The consumer price index increased 1.8% compared with a year earlier, up from 1.6% in June, the Labor Department said Tuesday. Excluding the volatile food and energy categories, core prices moved up 0.3% in July and 2.2% from a year ago.
The figures suggest that inflation is picking up slightly, though it remains modest. The economy is in its 11th year of growth, unemployment is low, and wages are growing modestly. These are trends that typically accelerate price gains. But many companies are reluctant to charge more in the face of online and global competition.
While last month's price gains were modest, they were widespread. Clothing prices increased 0.4%, prices of used cars and trucks moved up 0.9%, and prescription drug costs rose 0.4%. Airline fares jumped 2.3%.
Rents rose 0.3% and are up 3.5% in the past year. Hotel stays have gotten 4.6% more expensive in the past year.
There are some signs that higher wages may be having an effect. The cost of housing operations, such as cleaning, landscaping and moving, jumped 5.4% in the past year.
The Federal Reserve maintains a 2% inflation target to avoid the destabilizing effect of deflation, which can pull down prices and wages.

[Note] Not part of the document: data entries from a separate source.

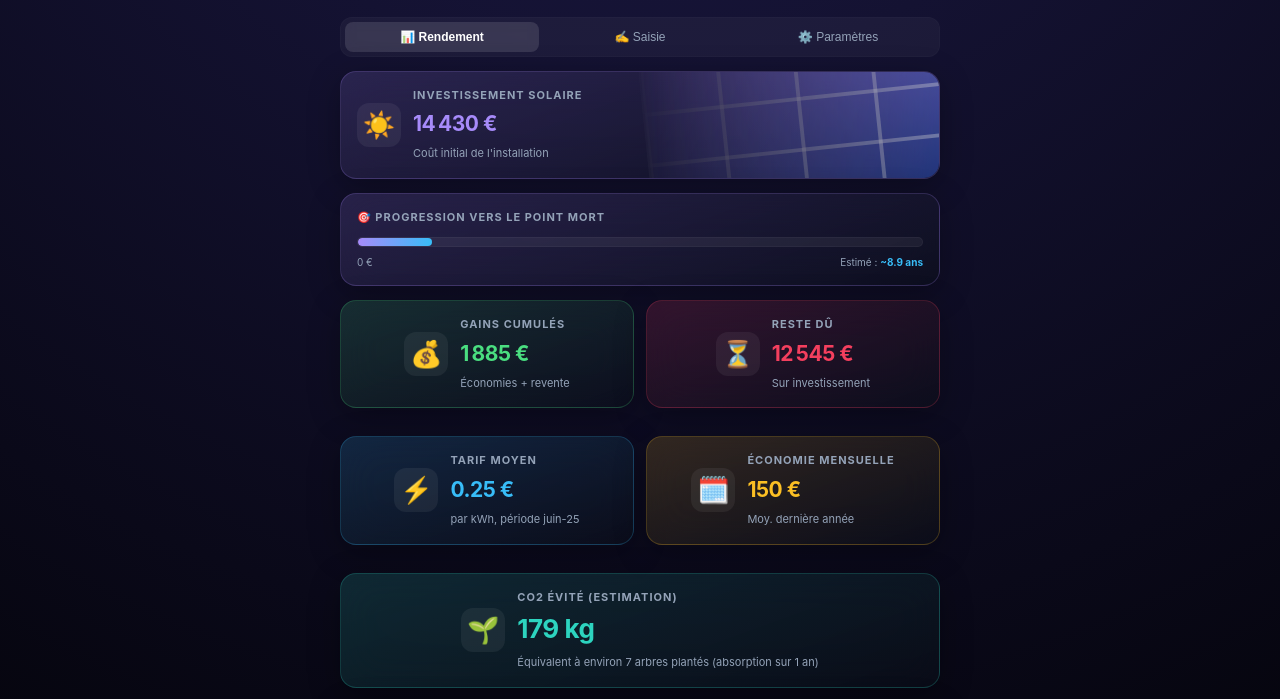
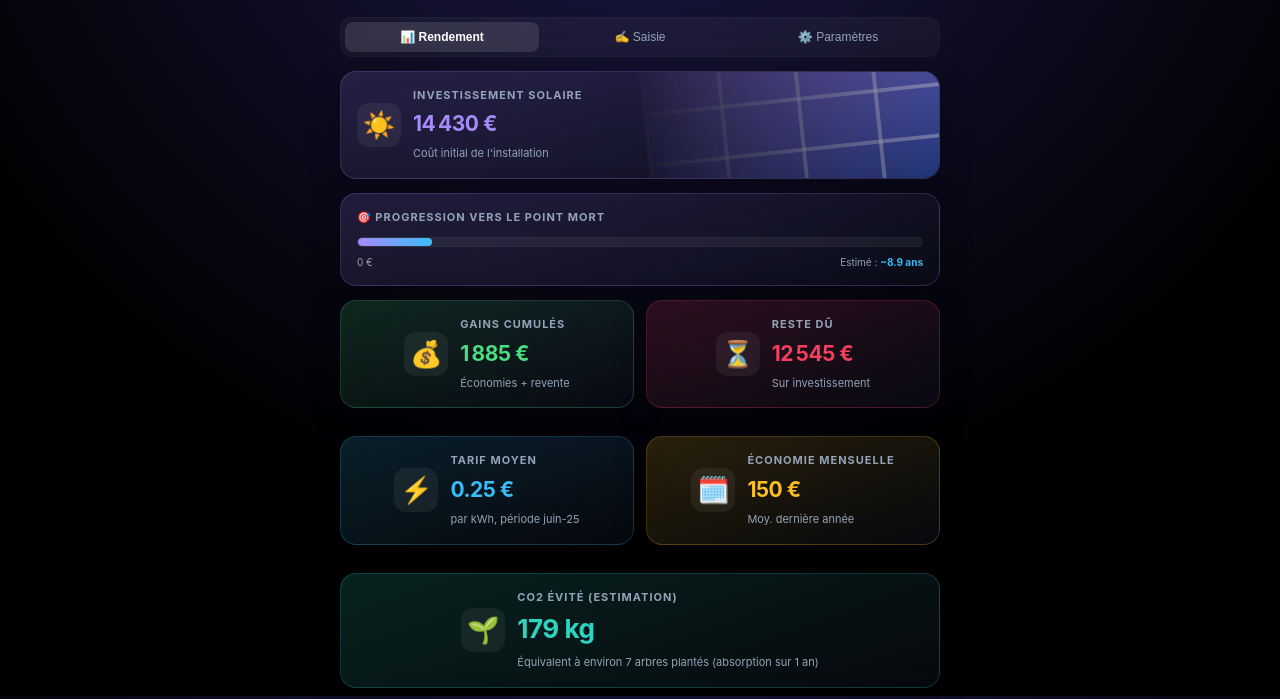
Before and after one commit to k2m6ywdgrf-commits/Rentabilit-Solaire-, a plain HTML site: page index.html in a window 1280 px wide. Shown: the part 104-803 px from the top of the page. Drawn offline with nearby package versions, Linux system fonts and the light colour scheme.

Commit message:
Update index.html

```diff
--- a/index.html
+++ b/index.html
@@ -32,20 +32,19 @@
   }
 
   html {
-    min-height: 100%;
+    height: 100%;
     background-color: #000;
     background-image: radial-gradient(circle at 50% -20%, #1e1b4b 0%, #000 70%);
+    background-attachment: fixed;
     overscroll-behavior-y: none;
   }
 
   body {
     font-family: -apple-system, BlinkMacSystemFont, "Segoe UI", Roboto, sans-serif;
-    background-color: #000;
-    background-image: radial-gradient(circle at 50% -20%, #1e1b4b 0%, #000 70%);
     color: var(--text-main);
     margin: 0;
     padding: calc(45px + env(safe-area-inset-top)) 16px calc(30px + env(safe-area-inset-bottom));
-    min-height: 100vh;
+    min-height: 100%;
     overscroll-behavior-y: none;
     font-size: 14px;
     line-height: 1.4;
@@ -659,8 +658,6 @@
             economies = kwhEconomises * tarif;
         }
         if(row.date === "juin-24" && row.facture === 2309.18) { economies = 80.15; }
-        // L'aide ponctuelle est déjà comprise dans row.revente : elle n'est pas ré-ajoutée ici,
-        // elle sert uniquement à l'exclure du gain récurrent utilisé pour les projections.
         const gainsAnnuels = economies + row.revente;
         return { ...row, tarif, economies, kwhEconomises, aide: aideAmount, gainsAnnuels };
     }
@@ -752,7 +749,6 @@
 
         let indexProjection = 1;
         let referenceLastRow = appData[appData.length - 1] || { facture: 1869.64, kwh: 7375, revente: 1082.70 };
-        // Le surplus revente projeté exclut la part d'aide ponctuelle pour ne pas la reconduire chaque année.
         let projectedRevente = lastRealRow ? Math.max(0, derniereAnneeGains - lastRealRow.economies) : referenceLastRow.revente;
 
         while(simulatedRenta > 0 && indexProjection <= 8) {
@@ -795,7 +791,6 @@
                 </div>
             `;
 
-            // Années complétées + 1 année de prévision affichées d'office ; le reste des projections est repliable.
             if (colData.isReal || projectedSeen === 1) {
                 compareContainer.appendChild(row);
             } else if (compareExtraContainer) {
@@ -846,7 +841,6 @@
                                     borderColor: lineGradient,
                                     borderWidth: 2.5,
                                     pointRadius: 4,
-                                    // AJUSTEMENT : Fond des points calqué sur le dégradé de la ligne
                                     pointBackgroundColor: lineGradient,
                                     pointBorderColor: '#0b0f19',
                                     pointBorderWidth: 1.5,
```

It has mostly missed that target since it was established in 2012. Its preferred measure rose just 1.4% in June compared with a year earlier. That measure isn't as influenced by rental prices.
Fed Chairman Jerome Powell has cited tame inflation as a key reason the central bank cut short-term interest rates last month. Most economists expect further cuts this year to offset the negative effects of the United States' trade war with China.
Energy costs rose 1.3% in July as gasoline prices jumped 2.5%, though they have already fallen back this month and will likely keep doing so as oil prices are declining. The average price for a gallon of gas nationally was $2.64 Tuesday, down 15 cents from a month earlier.
One restraint on inflation last month was food prices, which were unchanged. Dairy prices fell in July while fruit and vegetable costs rose.
After the report Tuesday, traders trimmed slightly the amount of Fed easing they have priced in for this year while the 10-year Treasury yield climbed to its high for the day and the U.S. dollar gained.
The Fed's 2% inflation target is based on a separate Commerce Department index that tends to run slightly below the Labor Department's consumer price index. President Donald Trump has repeatedly cited low inflation in his criticism of the Fed and calls for deeper interest-rate cuts.
Faster inflation would strengthen the hand of policymakers who are reluctant to keep lowering borrowing costs after last month's quarter-point reduction, as employment and consumer spending remain solid. At the same time, the latest ratcheting-up of U.S.-China trade tensions and a deepening global economic slowdown are weighing on the outlook, with investors pricing in two to three more moves this year.
A separate Labor Department report Tuesday showed average hourly earnings, adjusted for price changes, rose 1.3% in July from a year earlier, after a 1.5% rise for June. Higher inflation tends to eat into wage gains.
Economists surveyed by Bloomberg had forecast the core gauge would rise 0.2% from the previous month and 2.1% from a year earlier, with the broader index rising 0.3% on the month and accelerating to 1.7% on a yearly basis.
Information for this article was contributed by Christopher Rugaber of The Associated Press and by Katia Dmitrieva of Bloomberg News.
Business on 08/14/2019
Print Headline: Consumers' costs edge up in July